The accident happened in Bethel. A bicyclist was killed in a hit-and-run.
The victim lived in Weston. Thomas Steinert-Threlkeld, 59, a business journalist, died "doing what he loved to do," his wife Kayte wrote on Facebook. He was "riding his bike on a beautiful day and taking photos."
But it could have happened in Westport. Here -- as in Bethel -- bicyclists share narrow roads with drivers and joggers. Here -- as in Bethel -- there are few bike lanes. We've probably got more traffic -- and more aggressive, faster drivers -- than just a few rural miles north.
Yet there, as here, tensions between drivers and cyclists is palpable. After the fatal accident, the "comments" section on the Danbury News-Times website were filled with rage. Not everyone felt sorry for the victim.
"Beer Me in CT" wrote: "I have a guess how it happened. Cyclist taking up part of a lane, car tries to swerve around him, possibly around a curve or over a hill. Suddenly there is a car in the oncoming lane and he has no choice but to swerve into the cyclist. I see near misses like that EVERY DAY. Cyclists have the legal right to be in the lane with traffic, but any one of them that does that in this state has a death wish."
A reader adopting the odd name of "Racist America" added, "There are so many beautiful trails/bike paths in this country and they want to ride their bikes on the street? What the hell! I don't think bikes should be allowed in the street, its just too dangerous. One blind spot or quick curve with oncoming traffic could too easily be lights out for these bikers."
"Brain Drain" created an imaginary scenario in which distractions and frustrations played equal roles in the accident: "5 miles back the driver swerved to miss the women jogging behind a baby carriage. A 1/2 mile later she had to jam her brakes to miss the 3 dogs being walked by another women. A 1/4 mile later as she passes an unregistered ATV with two teens, one gives her the finger. As she is thinking about that, she goes around a corner and has to slam on her brakes not to hit the school bus that sits there while the driver and mom chat. The bus finally moves and she waits as the kids cross as s l o w l y as possible while staring at her. As she proceeds towards her meeting with the biker, she uses her cell phone to call home saying she will be late."
Of course, not everyone blamed the victim. "Free Country" said: "ITS NOT BICYCLISTS, ITS LOUSY DRIVERS. A car is just tons of steel, dressed up to make you think you are safe and special. If you hit something it will maim or kill you, or you will maim or kill it. Driving a car is more deadly than smoking and cancer ...
"People on bicycles are great. I love to see them, it means the area is prosperous, healthy, physical, getting out and being alive.
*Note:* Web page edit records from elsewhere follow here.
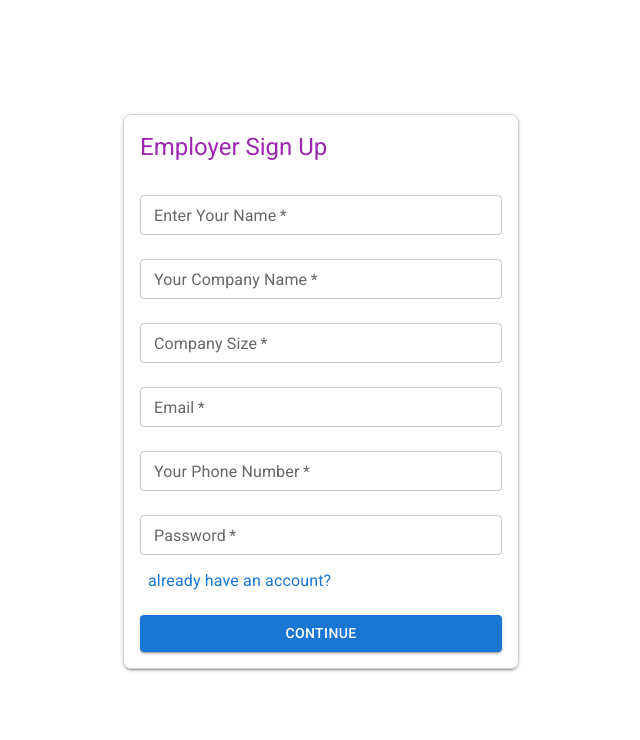
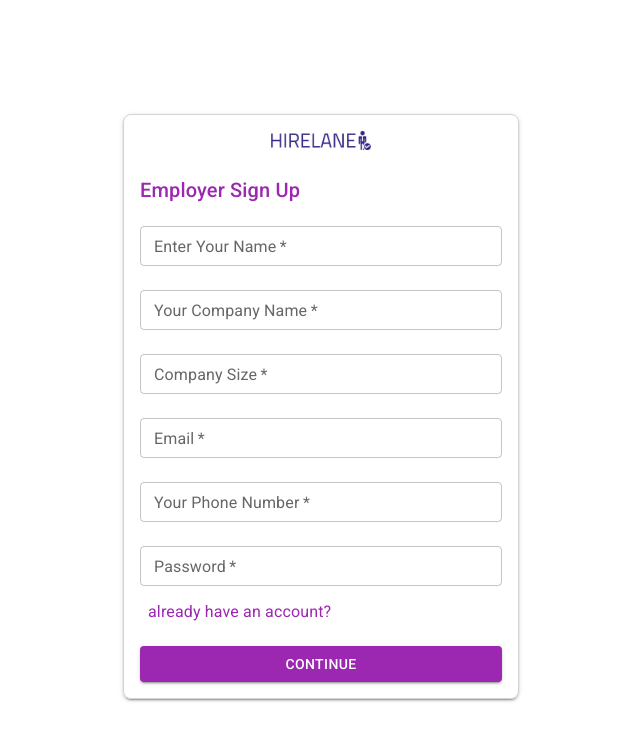
Before and after one commit to abhijithj37/client_hirelane, a React (Create React App) app: page /employerSignup in a window 1280 px wide. Shown: the top 740 px of the page, without its empty margins (319-959 px from the left). Built offline with nearby package versions, Linux system fonts and the light colour scheme; no server answers.

Commit message:
updated login ui

```diff
--- a/src/pages/EmployerPages/EmployerSignUp.jsx
+++ b/src/pages/EmployerPages/EmployerSignUp.jsx
@@ -14,6 +14,7 @@ import axios from "../../axios"
 import { useNavigate } from "react-router-dom";
 import { useDispatch } from "react-redux";
 import { setEmployer } from "../../app/features/employerSlice";
+import logo from '../../images/logo.png'
  function EmployerSignUp(){
   const navigate=useNavigate();
   const dispatch=useDispatch();
@@ -183,11 +184,14 @@ import { setEmployer } from "../../app/features/employerSlice";
             borderColor:"lightgray",
           }}
         >
+           <Box marginBottom={3} display={"flex"} justifyContent={'center'} width='100%'>
+            <img width={100} src={logo} alt="logo" />
+            </Box>
           <Typography color={"red"} textAlign={"center"}>
             {errorMessage}
           </Typography>
 
-          <Typography variant="h5" marginBottom={2} gutterBottom color={"secondary"}>
+          <Typography variant="h6" marginBottom={.5} gutterBottom color={"secondary"}>
             Employer Sign Up
           </Typography>
 
@@ -289,14 +293,14 @@ import { setEmployer } from "../../app/features/employerSlice";
             </Box>
 
             </>}
-            {!verifying&& <Button onClick={()=>navigate('/employerLogin')} sx={{textTransform:'none'}}>
-               <Typography>already have an account?</Typography>
+            {!verifying&& <Button color="secondary" onClick={()=>navigate('/employerLogin')} sx={{textTransform:'none'}}>
+               <Typography  >already have an account?</Typography>
             </Button>}
 
              {!verifying&&<Button
               sx={{marginTop:2}}
               variant="contained"
-              color="primary"
+              color="secondary"
               onClick={handleSubmit}
               fullWidth
             >
--- a/src/pages/EmployerPages/EmplyerLogin.jsx
+++ b/src/pages/EmployerPages/EmplyerLogin.jsx
@@ -4,13 +4,14 @@ import {
     Container,
     TextField,
     Typography,
-    Link,
+
    } from "@mui/material";
   import axios from "../../axios";
   import React, { useEffect, useState } from "react";
   import { useNavigate } from "react-router-dom";
   import { useDispatch } from "react-redux";
 import { setEmployer } from "../../app/features/employerSlice";
+import logo from '../../images/logo.png'
 
   function EmployerLogin() {
     const [errorMessage, setErrorMessage] = useState("");
@@ -29,7 +30,7 @@ import { setEmployer } from "../../app/features/employerSlice";
       const passwordRegex =/.{8,}/;
 
       const errors = {};
-      if (!formData.email.match(emailRegex)) {
+      if (!formData.email.match(emailRegex)){
         errors.email = "Invalid email address";
       }
       if (!formData.password.match(passwordRegex)) {
@@ -98,13 +99,16 @@ import { setEmployer } from "../../app/features/employerSlice";
               borderColor: "lightgray",
             }}
           >
+            <Box marginBottom={3} display={"flex"} justifyContent={'center'} width='100%'>
+            <img width={130} src={logo} alt="logo" />
+            </Box>
             <Typography textAlign={"center"} color={"red"}>
               {errorMessage}
             </Typography>
             <Typography
-              marginBottom={3}
-              variant="h5"
-              gutterBottom
+              marginBottom={1}
+              variant="h6"
+
               color={"secondary"}
             >
              Employer Login
@@ -137,7 +141,7 @@ import { setEmployer } from "../../app/features/employerSlice";
                 error={!!formError.password}
                 helperText={formError.password||" "}
               />
-              <Button color={'secondary'} onClick={()=>navigate('/employerSignup')} underline="none">
+              <Button color={'secondary'}  onClick={()=>navigate('/employerSignup')} underline="none">
                 Dont have an account?
               </Button>
               <Button
--- a/src/pages/SeekerPages/Login.jsx
+++ b/src/pages/SeekerPages/Login.jsx
@@ -11,7 +11,7 @@ import React, { useCallback, useEffect, useState } from "react";
 import { useNavigate } from "react-router-dom";
 import { useDispatch } from "react-redux";
 import { setSeeker } from "../../app/features/seekerSlice";
-
+ import logo from '../../images/logo.png'
 
 function Login(){
   const [errorMessage, setErrorMessage] = useState("");
@@ -109,12 +109,15 @@ function Login(){
             borderColor:"lightgray",
           }}
         >
+           <Box marginBottom={3} display={"flex"} justifyContent={'center'} width='100%'>
+            <img width={130} src={logo} alt="logo" />
+            </Box>
           <Typography textAlign={"center"} color={"red"}>
             {errorMessage}
           </Typography>
           <Typography
-            marginBottom={3}
-            variant="h5"
+            marginBottom={1}
+            variant="h6"
             gutterBottom
             color={"primary"}
           >
--- a/src/pages/SeekerPages/Register.jsx
+++ b/src/pages/SeekerPages/Register.jsx
@@ -12,6 +12,7 @@ import axios from "../../axios";
 import { useNavigate } from "react-router-dom";
 import { useDispatch } from "react-redux";
 import { setSeeker } from "../../app/features/seekerSlice";
+import logo from '../../images/logo.png'
  function Register() {
   const navigate = useNavigate();
   const dispatch = useDispatch();
@@ -183,11 +184,14 @@ import { setSeeker } from "../../app/features/seekerSlice";
             borderColor:"lightgray",
           }}
         >
+           <Box marginBottom={3} display={"flex"} justifyContent={'center'} width='100%'>
+            <img width={100} src={logo} alt="logo" />
+            </Box>
           <Typography color={"red"} textAlign={"center"}>
             {errorMessage}
           </Typography>
 
-          <Typography variant="h5" gutterBottom color={"primary"}>
+          <Typography variant="h6" gutterBottom color={"primary"}>
            Sign up
           </Typography>
           <form onSubmit={handleSubmit}>
```
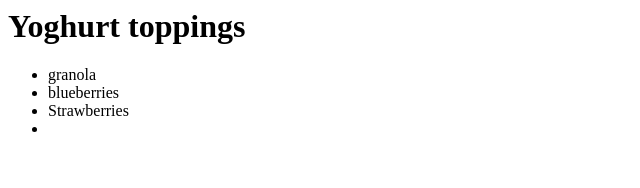
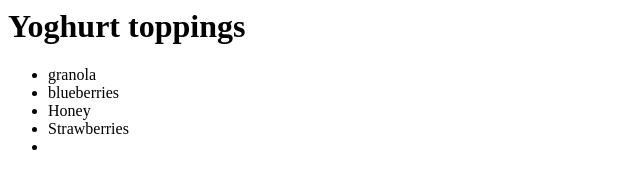
Before and after one commit to Katemeganlewis96/code-first-intuit, a plain HTML site: page index.html in a window 1280 px wide. Shown: the whole page, without its empty margins (0-640 px from the left). Drawn offline with Linux system fonts and the light colour scheme.

Commit message:
Revert "Removed Honey"
This reverts commit c493c72e71a6ae1c8a7bedbf63c5471180d94186.

```diff
--- a/index.html
+++ b/index.html
@@ -3,6 +3,6 @@
 <ul>
   <li>granola</li>
   <li>blueberries</li>
-
+  <li>Honey</li>
   <li>Strawberries<li>
 </ul>
```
If you find a bicyclist in front of you back off, slow down, you may have to drive a while until theres a safe place and traffic to pass. Its ok to cross your car over the solid yellow line to go around.
"If you're late, you can't make it up on the road. It is impossible to make up time driving faster unless you are the only person on the road. Get up 5 minutes earlier, go to your car with some time to spare and don't be a stressed out driver.
"Better yet, get out and walk more. Being in a car is a fantasy promoted by an industry expert at taking as much money from your pocket as they can.
"My thoughts and feelings are for the family and friends of this man who decided to enjoy a ride on a fall day. It was a brilliant day to be outside."
It was indeed. It was not a brilliant day to die.
Growing up in Westport, I biked everywhere. I had to, to get around. In my 20s, I rode because I enjoyed it. On a bike, you see a different Westport than from a car. You zip up and down streets you'd never otherwise travel. You get a workout, and you save gas.
For the past decade or so, I've ridden much less. Even with a helmet, I don't feel safe.
As a driver, I get aggravated by bicyclists who ride three or four abreast. Some almost dare drivers to hit them. Many ignore traffic lights and stop signs.
But here is what must stop -- in Westport, Bethel and everywhere else drivers and bicyclists share the road: Bad manners. Bad habits. Accidents. And deaths.